START LISTED ENTRIES
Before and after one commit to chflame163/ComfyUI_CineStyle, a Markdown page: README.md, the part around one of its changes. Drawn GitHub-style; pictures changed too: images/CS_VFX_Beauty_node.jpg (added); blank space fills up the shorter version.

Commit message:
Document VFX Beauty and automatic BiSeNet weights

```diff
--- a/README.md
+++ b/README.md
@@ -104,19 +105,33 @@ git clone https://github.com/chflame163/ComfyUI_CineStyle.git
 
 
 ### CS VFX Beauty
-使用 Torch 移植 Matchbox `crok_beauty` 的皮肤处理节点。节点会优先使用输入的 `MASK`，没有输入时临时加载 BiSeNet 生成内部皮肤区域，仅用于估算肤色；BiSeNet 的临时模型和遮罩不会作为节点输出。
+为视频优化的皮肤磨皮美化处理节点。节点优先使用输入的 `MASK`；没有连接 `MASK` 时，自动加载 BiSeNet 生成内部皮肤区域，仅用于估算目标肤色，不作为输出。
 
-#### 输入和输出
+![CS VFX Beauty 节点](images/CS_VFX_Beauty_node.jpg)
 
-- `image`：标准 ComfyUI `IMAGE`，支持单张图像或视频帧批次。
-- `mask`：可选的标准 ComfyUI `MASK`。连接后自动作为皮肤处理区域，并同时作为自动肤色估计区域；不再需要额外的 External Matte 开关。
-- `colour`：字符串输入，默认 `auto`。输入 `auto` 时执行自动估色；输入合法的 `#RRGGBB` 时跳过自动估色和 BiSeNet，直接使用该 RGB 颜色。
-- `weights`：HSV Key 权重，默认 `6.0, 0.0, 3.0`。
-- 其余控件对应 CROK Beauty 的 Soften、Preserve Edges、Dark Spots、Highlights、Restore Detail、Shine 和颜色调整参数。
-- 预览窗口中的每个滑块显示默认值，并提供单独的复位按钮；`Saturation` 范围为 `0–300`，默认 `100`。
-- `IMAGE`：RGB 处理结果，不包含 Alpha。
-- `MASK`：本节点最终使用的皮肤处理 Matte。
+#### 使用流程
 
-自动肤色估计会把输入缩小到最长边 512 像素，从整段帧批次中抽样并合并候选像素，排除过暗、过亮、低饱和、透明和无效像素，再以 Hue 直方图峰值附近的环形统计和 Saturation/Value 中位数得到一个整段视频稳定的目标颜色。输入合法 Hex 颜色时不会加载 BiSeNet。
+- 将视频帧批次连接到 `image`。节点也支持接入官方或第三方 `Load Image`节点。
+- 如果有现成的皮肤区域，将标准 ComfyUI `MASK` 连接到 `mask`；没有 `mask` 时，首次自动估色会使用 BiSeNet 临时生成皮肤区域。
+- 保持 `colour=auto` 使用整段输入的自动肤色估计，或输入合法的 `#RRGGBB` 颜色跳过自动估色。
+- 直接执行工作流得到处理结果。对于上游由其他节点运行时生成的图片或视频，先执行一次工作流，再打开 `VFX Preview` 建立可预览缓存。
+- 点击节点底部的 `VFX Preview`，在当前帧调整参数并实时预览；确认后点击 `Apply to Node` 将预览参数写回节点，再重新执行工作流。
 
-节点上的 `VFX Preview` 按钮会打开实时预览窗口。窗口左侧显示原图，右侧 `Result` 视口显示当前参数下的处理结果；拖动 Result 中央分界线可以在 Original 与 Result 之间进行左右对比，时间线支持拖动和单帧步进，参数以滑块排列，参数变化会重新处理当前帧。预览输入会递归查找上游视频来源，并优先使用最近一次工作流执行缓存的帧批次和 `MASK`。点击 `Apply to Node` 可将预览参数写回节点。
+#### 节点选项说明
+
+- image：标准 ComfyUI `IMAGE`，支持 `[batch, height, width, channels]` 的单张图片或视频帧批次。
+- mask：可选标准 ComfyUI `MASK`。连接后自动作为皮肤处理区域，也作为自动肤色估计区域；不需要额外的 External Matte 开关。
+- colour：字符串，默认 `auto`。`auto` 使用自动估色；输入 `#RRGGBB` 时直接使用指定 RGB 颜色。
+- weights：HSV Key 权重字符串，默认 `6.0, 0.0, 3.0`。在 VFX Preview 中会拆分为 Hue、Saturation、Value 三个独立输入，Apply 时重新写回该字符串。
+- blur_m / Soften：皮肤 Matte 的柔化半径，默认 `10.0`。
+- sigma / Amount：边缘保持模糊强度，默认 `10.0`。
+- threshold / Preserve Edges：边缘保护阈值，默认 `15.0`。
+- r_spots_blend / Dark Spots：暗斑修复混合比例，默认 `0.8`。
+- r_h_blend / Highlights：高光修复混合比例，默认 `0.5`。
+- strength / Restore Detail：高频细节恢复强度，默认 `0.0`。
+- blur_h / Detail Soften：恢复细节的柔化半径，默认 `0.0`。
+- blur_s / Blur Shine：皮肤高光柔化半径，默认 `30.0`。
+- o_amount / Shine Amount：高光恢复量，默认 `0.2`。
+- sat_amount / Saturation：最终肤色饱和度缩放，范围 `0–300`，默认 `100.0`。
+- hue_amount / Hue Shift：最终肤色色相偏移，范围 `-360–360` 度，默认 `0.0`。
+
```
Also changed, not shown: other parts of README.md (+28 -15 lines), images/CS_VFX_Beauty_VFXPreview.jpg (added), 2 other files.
END LISTED ENTRIES
* [ACTION ITEM]: Your task is to reproduce all the records above exactly as they appear.

* [REPLY TO THE EXERCISE]:
Before and after one commit to chflame163/ComfyUI_CineStyle, a Markdown page: README.md, the part around one of its changes. Drawn GitHub-style; pictures changed too: images/CS_VFX_Beauty_node.jpg (added); blank space fills up the shorter version.

Commit message:
Document VFX Beauty and automatic BiSeNet weights

```diff
--- a/README.md
+++ b/README.md
@@ -104,19 +105,33 @@ git clone https://github.com/chflame163/ComfyUI_CineStyle.git
 
 
 ### CS VFX Beauty
-使用 Torch 移植 Matchbox `crok_beauty` 的皮肤处理节点。节点会优先使用输入的 `MASK`，没有输入时临时加载 BiSeNet 生成内部皮肤区域，仅用于估算肤色；BiSeNet 的临时模型和遮罩不会作为节点输出。
+为视频优化的皮肤磨皮美化处理节点。节点优先使用输入的 `MASK`；没有连接 `MASK` 时，自动加载 BiSeNet 生成内部皮肤区域，仅用于估算目标肤色，不作为输出。
 
-#### 输入和输出
+![CS VFX Beauty 节点](images/CS_VFX_Beauty_node.jpg)
 
-- `image`：标准 ComfyUI `IMAGE`，支持单张图像或视频帧批次。
-- `mask`：可选的标准 ComfyUI `MASK`。连接后自动作为皮肤处理区域，并同时作为自动肤色估计区域；不再需要额外的 External Matte 开关。
-- `colour`：字符串输入，默认 `auto`。输入 `auto` 时执行自动估色；输入合法的 `#RRGGBB` 时跳过自动估色和 BiSeNet，直接使用该 RGB 颜色。
-- `weights`：HSV Key 权重，默认 `6.0, 0.0, 3.0`。
-- 其余控件对应 CROK Beauty 的 Soften、Preserve Edges、Dark Spots、Highlights、Restore Detail、Shine 和颜色调整参数。
-- 预览窗口中的每个滑块显示默认值，并提供单独的复位按钮；`Saturation` 范围为 `0–300`，默认 `100`。
-- `IMAGE`：RGB 处理结果，不包含 Alpha。
-- `MASK`：本节点最终使用的皮肤处理 Matte。
+#### 使用流程
 
-自动肤色估计会把输入缩小到最长边 512 像素，从整段帧批次中抽样并合并候选像素，排除过暗、过亮、低饱和、透明和无效像素，再以 Hue 直方图峰值附近的环形统计和 Saturation/Value 中位数得到一个整段视频稳定的目标颜色。输入合法 Hex 颜色时不会加载 BiSeNet。
+- 将视频帧批次连接到 `image`。节点也支持接入官方或第三方 `Load Image`节点。
+- 如果有现成的皮肤区域，将标准 ComfyUI `MASK` 连接到 `mask`；没有 `mask` 时，首次自动估色会使用 BiSeNet 临时生成皮肤区域。
+- 保持 `colour=auto` 使用整段输入的自动肤色估计，或输入合法的 `#RRGGBB` 颜色跳过自动估色。
+- 直接执行工作流得到处理结果。对于上游由其他节点运行时生成的图片或视频，先执行一次工作流，再打开 `VFX Preview` 建立可预览缓存。
+- 点击节点底部的 `VFX Preview`，在当前帧调整参数并实时预览；确认后点击 `Apply to Node` 将预览参数写回节点，再重新执行工作流。
 
-节点上的 `VFX Preview` 按钮会打开实时预览窗口。窗口左侧显示原图，右侧 `Result` 视口显示当前参数下的处理结果；拖动 Result 中央分界线可以在 Original 与 Result 之间进行左右对比，时间线支持拖动和单帧步进，参数以滑块排列，参数变化会重新处理当前帧。预览输入会递归查找上游视频来源，并优先使用最近一次工作流执行缓存的帧批次和 `MASK`。点击 `Apply to Node` 可将预览参数写回节点。
+#### 节点选项说明
+
+- image：标准 ComfyUI `IMAGE`，支持 `[batch, height, width, channels]` 的单张图片或视频帧批次。
+- mask：可选标准 ComfyUI `MASK`。连接后自动作为皮肤处理区域，也作为自动肤色估计区域；不需要额外的 External Matte 开关。
+- colour：字符串，默认 `auto`。`auto` 使用自动估色；输入 `#RRGGBB` 时直接使用指定 RGB 颜色。
+- weights：HSV Key 权重字符串，默认 `6.0, 0.0, 3.0`。在 VFX Preview 中会拆分为 Hue、Saturation、Value 三个独立输入，Apply 时重新写回该字符串。
+- blur_m / Soften：皮肤 Matte 的柔化半径，默认 `10.0`。
+- sigma / Amount：边缘保持模糊强度，默认 `10.0`。
+- threshold / Preserve Edges：边缘保护阈值，默认 `15.0`。
+- r_spots_blend / Dark Spots：暗斑修复混合比例，默认 `0.8`。
+- r_h_blend / Highlights：高光修复混合比例，默认 `0.5`。
+- strength / Restore Detail：高频细节恢复强度，默认 `0.0`。
+- blur_h / Detail Soften：恢复细节的柔化半径，默认 `0.0`。
+- blur_s / Blur Shine：皮肤高光柔化半径，默认 `30.0`。
+- o_amount / Shine Amount：高光恢复量，默认 `0.2`。
+- sat_amount / Saturation：最终肤色饱和度缩放，范围 `0–300`，默认 `100.0`。
+- hue_amount / Hue Shift：最终肤色色相偏移，范围 `-360–360` 度，默认 `0.0`。
+
```
Also changed, not shown: other parts of README.md (+28 -15 lines), images/CS_VFX_Beauty_VFXPreview.jpg (added), 2 other files.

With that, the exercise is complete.